By Caroline

RumoreTuoiPassi.indd

Valentina D’Urbano is a young Italian novelist. Il Rumore dei tui passi (The Sound of  Your Footsteps) is her first novel. She won a publishing contract with Longanesi thanks to a competition. The novel has been translated into French under the title Le bruit de tes pas and into German Mit zwanzig hat man kein Kleid für eine Beerdigung. Hopefully an English translation will be next.

This novel is like a kick in the gut. It describes a world we dont know anything about, but it’s a world that the young writer knows all too well, as she grew up under similar circumstances.

The book is set in Rome, in La Fortezza – The Fortress -, in the late 70s and 80s. It starts with a funeral and a laconic voice telling us that her “twin” has died. Bea and Alfredo are called the twins because they are inseparable, not because they are siblings. They met because their families both live in La Fortezza – this is also a nickname. La Fortezza is some sort of abandoned housing project where the poorest of the poor land. Most of the families are squatters and their miserable, small apartments can be snatched from them at all times. “Never leave your apartment unattended” is one of the earliest lessons Bea, her brother Francesco, Alfredo and Arianna, her best friend, learn at an early age. If you leave the apartment, it’s possible that when you come back, you’ll find that all your belongings have been thrown from a window and another family claims the place.

La Fortezza is a place without hope. Most people have no job and will never have one; they drink or take drugs; they hit their children and their wives. They have no chance of ever getting out because when they apply for a job somewhere and have to say they come from la Fortezza, it’s over. People from La Fortezza are not hired. They are said to be criminals and drug addicts.

One way of dealing with a bleak situationlike this is domestic violence and addiction, another is to look the other way. Nothing is named in La Fortezza. People and things have nicknames. Bad situations are ignored. Arianna can get pregnant at 15 and abort and nobody will ever speak about it.

Bea’s mother got pregnant with Bea when she was only 15. She and Bea’s father were lucky to be able to live in La Fortezza. It’s one step from being homeless. They rarely have jobs, but at least they are kind and caring. The familial environment is rough; there’s a lot of swearing, the kids are slapped, but in spite of that Bea and Franceso know their parents love them and do everything for them. They even accept Alfredo in their home. Alfredo lives above and his father is anything but kind and caring. He’s a single parent, unemployed, alcoholic and beats up his three sons regularly. More than once, someone has to interfere and make sure he doesn’t kill them.

Bea’s and Alfredo’s feelings for each other are deep. But it’s a love-hate relationship, one that strengthens them as much as it weakens them.

From the beginning we know things go wrong, or Alfredo wouldn’t be dead and Bea wouldn’t attend his funeral.

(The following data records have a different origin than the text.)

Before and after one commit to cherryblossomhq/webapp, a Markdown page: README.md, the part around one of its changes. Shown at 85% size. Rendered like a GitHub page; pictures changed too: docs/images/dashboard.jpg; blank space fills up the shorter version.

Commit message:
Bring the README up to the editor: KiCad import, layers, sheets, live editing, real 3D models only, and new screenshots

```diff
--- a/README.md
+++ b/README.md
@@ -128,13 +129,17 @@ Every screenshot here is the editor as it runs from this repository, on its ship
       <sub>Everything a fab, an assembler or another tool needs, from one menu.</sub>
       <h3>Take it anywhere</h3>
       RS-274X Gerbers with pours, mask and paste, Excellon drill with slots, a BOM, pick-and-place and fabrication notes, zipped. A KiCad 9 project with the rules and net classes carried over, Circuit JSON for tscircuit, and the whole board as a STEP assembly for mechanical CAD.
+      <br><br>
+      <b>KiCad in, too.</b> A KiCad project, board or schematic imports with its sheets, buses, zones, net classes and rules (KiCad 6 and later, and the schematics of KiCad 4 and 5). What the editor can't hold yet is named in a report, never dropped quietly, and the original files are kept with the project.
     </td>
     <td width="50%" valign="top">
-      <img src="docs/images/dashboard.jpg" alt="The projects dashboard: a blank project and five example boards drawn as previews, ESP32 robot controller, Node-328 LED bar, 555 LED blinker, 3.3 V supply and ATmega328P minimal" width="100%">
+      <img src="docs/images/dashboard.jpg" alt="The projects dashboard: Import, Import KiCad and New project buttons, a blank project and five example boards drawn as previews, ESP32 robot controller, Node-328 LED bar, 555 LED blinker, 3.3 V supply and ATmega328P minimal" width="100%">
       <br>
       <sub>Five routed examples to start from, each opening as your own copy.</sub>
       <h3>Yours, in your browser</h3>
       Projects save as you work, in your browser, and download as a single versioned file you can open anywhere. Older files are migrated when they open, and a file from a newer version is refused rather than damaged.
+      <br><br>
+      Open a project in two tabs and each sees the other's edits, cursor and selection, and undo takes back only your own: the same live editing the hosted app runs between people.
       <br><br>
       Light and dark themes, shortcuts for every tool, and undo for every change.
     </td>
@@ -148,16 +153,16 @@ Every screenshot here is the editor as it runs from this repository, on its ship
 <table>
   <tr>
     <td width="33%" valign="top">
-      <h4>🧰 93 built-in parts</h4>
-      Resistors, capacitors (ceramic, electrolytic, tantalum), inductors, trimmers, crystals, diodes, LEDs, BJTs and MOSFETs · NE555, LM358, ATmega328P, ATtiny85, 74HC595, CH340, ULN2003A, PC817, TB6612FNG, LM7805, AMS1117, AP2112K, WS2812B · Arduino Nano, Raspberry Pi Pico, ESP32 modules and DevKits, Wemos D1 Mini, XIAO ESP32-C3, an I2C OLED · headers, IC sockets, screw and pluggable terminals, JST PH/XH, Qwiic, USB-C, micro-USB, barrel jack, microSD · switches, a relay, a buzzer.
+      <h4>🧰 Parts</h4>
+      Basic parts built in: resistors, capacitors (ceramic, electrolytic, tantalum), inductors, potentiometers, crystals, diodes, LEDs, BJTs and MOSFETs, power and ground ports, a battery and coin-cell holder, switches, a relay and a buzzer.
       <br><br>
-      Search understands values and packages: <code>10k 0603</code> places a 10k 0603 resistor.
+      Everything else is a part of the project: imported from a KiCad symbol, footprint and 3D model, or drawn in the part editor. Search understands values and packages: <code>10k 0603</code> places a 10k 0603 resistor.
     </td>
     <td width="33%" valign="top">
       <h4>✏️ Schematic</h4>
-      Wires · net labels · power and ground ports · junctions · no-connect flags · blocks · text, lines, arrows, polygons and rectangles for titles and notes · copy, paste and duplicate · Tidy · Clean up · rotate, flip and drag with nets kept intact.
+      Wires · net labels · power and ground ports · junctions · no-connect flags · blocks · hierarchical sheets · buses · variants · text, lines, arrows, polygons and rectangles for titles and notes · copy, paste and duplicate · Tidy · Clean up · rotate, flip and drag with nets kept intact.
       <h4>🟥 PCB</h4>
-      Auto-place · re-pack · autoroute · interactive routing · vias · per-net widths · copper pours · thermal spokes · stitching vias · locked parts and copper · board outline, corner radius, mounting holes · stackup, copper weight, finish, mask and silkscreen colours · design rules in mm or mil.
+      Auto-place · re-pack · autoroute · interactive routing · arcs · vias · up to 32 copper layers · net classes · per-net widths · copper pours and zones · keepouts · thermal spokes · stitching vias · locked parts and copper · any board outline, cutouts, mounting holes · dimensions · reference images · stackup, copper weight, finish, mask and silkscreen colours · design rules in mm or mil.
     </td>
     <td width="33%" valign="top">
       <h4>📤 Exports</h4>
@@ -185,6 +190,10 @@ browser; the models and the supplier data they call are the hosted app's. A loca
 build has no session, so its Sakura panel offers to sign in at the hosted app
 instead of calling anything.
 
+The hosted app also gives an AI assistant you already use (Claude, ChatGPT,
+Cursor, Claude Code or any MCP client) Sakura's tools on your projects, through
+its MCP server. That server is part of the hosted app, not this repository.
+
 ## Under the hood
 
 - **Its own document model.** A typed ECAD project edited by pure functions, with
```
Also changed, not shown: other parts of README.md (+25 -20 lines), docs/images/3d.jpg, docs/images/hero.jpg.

Valetina d’Urbano’s book is written in an amazing, sparse style, told in a painfully laconic voice which isn’t devoid of tenderness. This is not the Rome tourists see. This world is far from anything most Europeans know. This is poverty at its ugliest. All they have is dreams. Some have the power to make them come true. Most don’t.

Interestingly it’s a book that contains a lot of beautiful passages and it certainly makes us think. People in this novel sit on the balcony in summer, making plans for holidays at the sea that they will never take. They are overwhelmed with joy when they own more than one sweater. Reading a book like this certainly shows us that we’re not as grateful as we could be. And it illustrates that this type of poverty is as bad as a congenital disease. Escaping it is almost impossible.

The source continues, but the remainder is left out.